> EXERCISE BRIEF
Select, from the data, each line where "texts" occurs.

> RECORDED INFORMATION
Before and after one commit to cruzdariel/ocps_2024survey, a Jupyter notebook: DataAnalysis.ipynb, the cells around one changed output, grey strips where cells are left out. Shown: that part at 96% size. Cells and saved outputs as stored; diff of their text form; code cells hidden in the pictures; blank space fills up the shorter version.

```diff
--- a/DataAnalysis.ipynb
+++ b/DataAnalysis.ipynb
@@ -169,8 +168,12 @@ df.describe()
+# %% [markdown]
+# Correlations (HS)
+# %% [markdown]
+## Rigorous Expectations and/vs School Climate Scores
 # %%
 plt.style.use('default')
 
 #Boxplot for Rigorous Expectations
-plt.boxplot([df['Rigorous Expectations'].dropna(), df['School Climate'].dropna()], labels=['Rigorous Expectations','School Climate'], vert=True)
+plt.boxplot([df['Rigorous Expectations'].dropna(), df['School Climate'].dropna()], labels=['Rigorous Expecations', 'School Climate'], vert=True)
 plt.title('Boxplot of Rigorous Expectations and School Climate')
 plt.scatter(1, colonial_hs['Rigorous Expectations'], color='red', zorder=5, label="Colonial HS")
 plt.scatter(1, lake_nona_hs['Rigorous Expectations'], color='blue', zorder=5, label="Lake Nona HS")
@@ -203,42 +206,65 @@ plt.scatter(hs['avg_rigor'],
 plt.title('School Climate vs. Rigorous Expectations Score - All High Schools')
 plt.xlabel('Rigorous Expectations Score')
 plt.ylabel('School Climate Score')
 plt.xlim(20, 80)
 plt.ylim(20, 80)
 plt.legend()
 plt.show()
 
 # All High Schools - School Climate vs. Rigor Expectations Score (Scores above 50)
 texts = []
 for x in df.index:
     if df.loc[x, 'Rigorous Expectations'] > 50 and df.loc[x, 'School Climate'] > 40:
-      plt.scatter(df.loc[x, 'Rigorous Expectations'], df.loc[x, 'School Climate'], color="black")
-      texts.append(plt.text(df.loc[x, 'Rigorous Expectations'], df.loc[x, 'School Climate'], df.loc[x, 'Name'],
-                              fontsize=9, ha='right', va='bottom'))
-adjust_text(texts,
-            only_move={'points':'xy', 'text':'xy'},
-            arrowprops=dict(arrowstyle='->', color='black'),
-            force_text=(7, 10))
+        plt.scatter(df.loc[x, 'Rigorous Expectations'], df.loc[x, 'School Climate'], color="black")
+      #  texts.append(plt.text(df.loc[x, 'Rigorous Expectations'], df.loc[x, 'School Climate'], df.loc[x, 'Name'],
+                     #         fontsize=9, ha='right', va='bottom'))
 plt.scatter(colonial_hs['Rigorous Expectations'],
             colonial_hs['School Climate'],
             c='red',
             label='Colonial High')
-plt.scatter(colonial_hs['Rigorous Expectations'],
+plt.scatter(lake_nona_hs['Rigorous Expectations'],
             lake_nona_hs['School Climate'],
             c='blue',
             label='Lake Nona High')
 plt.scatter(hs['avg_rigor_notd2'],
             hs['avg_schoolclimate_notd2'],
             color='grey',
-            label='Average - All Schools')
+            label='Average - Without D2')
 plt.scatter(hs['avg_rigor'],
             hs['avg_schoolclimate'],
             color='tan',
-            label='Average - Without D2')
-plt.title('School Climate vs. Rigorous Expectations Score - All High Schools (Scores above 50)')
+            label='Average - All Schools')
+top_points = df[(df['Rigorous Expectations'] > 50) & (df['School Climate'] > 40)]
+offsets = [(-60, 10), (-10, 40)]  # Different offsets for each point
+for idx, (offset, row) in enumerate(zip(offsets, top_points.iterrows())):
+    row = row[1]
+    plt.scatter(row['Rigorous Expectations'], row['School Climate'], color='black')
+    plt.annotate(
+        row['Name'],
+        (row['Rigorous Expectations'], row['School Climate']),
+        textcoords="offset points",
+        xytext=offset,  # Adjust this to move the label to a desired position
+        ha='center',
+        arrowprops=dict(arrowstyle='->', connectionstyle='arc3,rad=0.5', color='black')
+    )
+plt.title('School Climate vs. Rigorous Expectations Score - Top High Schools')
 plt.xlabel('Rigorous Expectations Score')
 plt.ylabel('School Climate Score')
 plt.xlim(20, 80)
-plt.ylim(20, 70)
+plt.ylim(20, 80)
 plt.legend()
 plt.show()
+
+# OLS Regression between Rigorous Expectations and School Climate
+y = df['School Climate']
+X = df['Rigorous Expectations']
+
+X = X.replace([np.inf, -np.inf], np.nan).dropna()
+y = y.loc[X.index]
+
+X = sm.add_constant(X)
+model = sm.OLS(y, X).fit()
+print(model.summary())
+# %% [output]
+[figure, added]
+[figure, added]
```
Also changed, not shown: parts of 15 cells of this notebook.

> RESULT BELOW
 texts = []
-      texts.append(plt.text(df.loc[x, 'Rigorous Expectations'], df.loc[x, 'School Climate'], df.loc[x, 'Name'],
-adjust_text(texts,
+      #  texts.append(plt.text(df.loc[x, 'Rigorous Expectations'], df.loc[x, 'School Climate'], df.loc[x, 'Name'],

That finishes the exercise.